- Work item
The string "shape" may appear in lines of the listing. Report each line where it does.

- Records provided
Segment Open

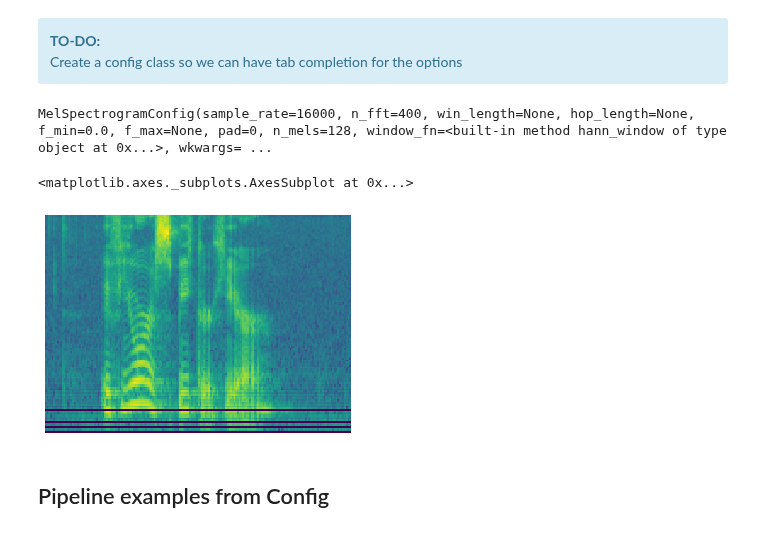
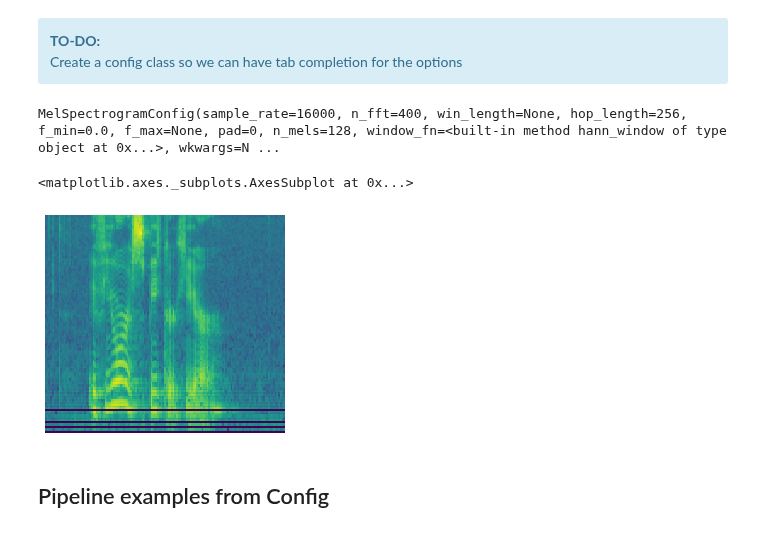
Before and after one commit to fastaudio/fastai2_audio, a Jupyter notebook: dev/70_audio_core.ipynb, the cells around one changed output. Cells and saved outputs as stored; diff of their text form; code cells hidden in the pictures.

```diff
--- a/dev/70_audio_core.ipynb
+++ b/dev/70_audio_core.ipynb
@@ -267,7 +267,9 @@ class AudioSpectrogram(TensorImageBase):
 
     @property
     def duration(self):
-        return (self.hop_length*self.shape[-1])/self.sr
+        # spectrograms round up length to fill incomplete columns,
+        # so we subtract 0.5 to compensate, still wont be exact
+        return (self.hop_length*(self.shape[-1]-0.5))/self.sr
     nchannels, height, width = add_props(lambda i, self: self.shape[i], n=3)
 
     def __getattr__(self, name):
@@ -306,6 +308,7 @@ class AudioToSpec(Transform):
     def __init__(self, mel=True, to_db=True, **kwargs):
         self._validate_kwargs(mel, to_db, kwargs)
         transforms = L()
+        kwargs = self.add_local_defaults(dict(kwargs))
         if mel:   transforms += self.add_func(_GenMelSpec, kwargs)
         else:     transforms += self.add_func(_GenSpec, kwargs)
         if to_db: transforms += self.add_func(_ToDB, kwargs)
@@ -329,6 +332,12 @@ class AudioToSpec(Transform):
         self.__dict__.update(func_args)
         return func(**func_args)
 
+    def add_local_defaults(self, kwargs):
+        if "n_fft" not in kwargs or kwargs["n_fft"] is None:            kwargs["n_fft"] = 1024
+        if "win_length" not in kwargs or kwargs["win_length"] is None:  kwargs["win_length"] = kwargs["n_fft"]
+        if "hop_length" not in kwargs or kwargs["hop_length"] is None:  kwargs["hop_length"] = int(kwargs["win_length"]/2)
+        return kwargs
+
     @staticmethod
     def _validate_kwargs(mel, to_db, kwargs):
         funcs = [_GenMelSpec, _GenSpec, _ToDB]
@@ -653,15 +674,15 @@ MFCCConfig           = config_from_func(_GenMFCC, "MFCCConfig")
 #special configs with domain-specific defaults
 VoiceMelConfig = config_from_func(_GenMelSpec, "VoiceMelConfig", f_min=50., f_max=8000., n_mels=64)
 # %%
-mel_cfg = MelSpectrogramConfig()
+mel_cfg = MelSpectrogramConfig(hop_length=256)
 a2mel = AudioToSpec.from_cfg(mel_cfg)
 mel = a2mel(oa(42))
 print(mel_cfg)
 mel.show()
 # %% [output]
-MelSpectrogramConfig(sample_rate=16000, n_fft=400, win_length=None, hop_length=None, f_min=0.0, f_max=None, pad=0, n_mels=128, window_fn=<built-in method hann_window of type object at 0x...>, wkwargs= ...
+MelSpectrogramConfig(sample_rate=16000, n_fft=400, win_length=None, hop_length=256, f_min=0.0, f_max=None, pad=0, n_mels=128, window_fn=<built-in method hann_window of type object at 0x...>, wkwargs=N ...
 <matplotlib.axes._subplots.AxesSubplot at 0x...>
-[figure, old version]
+[figure, new version]
 # %%
 test_eq(mel.n_fft, mel_cfg.n_fft)
 test_eq(mel.hop_length, mel_cfg.hop_length)
```
Also changed, not shown: parts of 13 cells of this notebook.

Segment Closed

- Answer to this task
-        return (self.hop_length*self.shape[-1])/self.sr
+        return (self.hop_length*(self.shape[-1]-0.5))/self.sr
     nchannels, height, width = add_props(lambda i, self: self.shape[i], n=3)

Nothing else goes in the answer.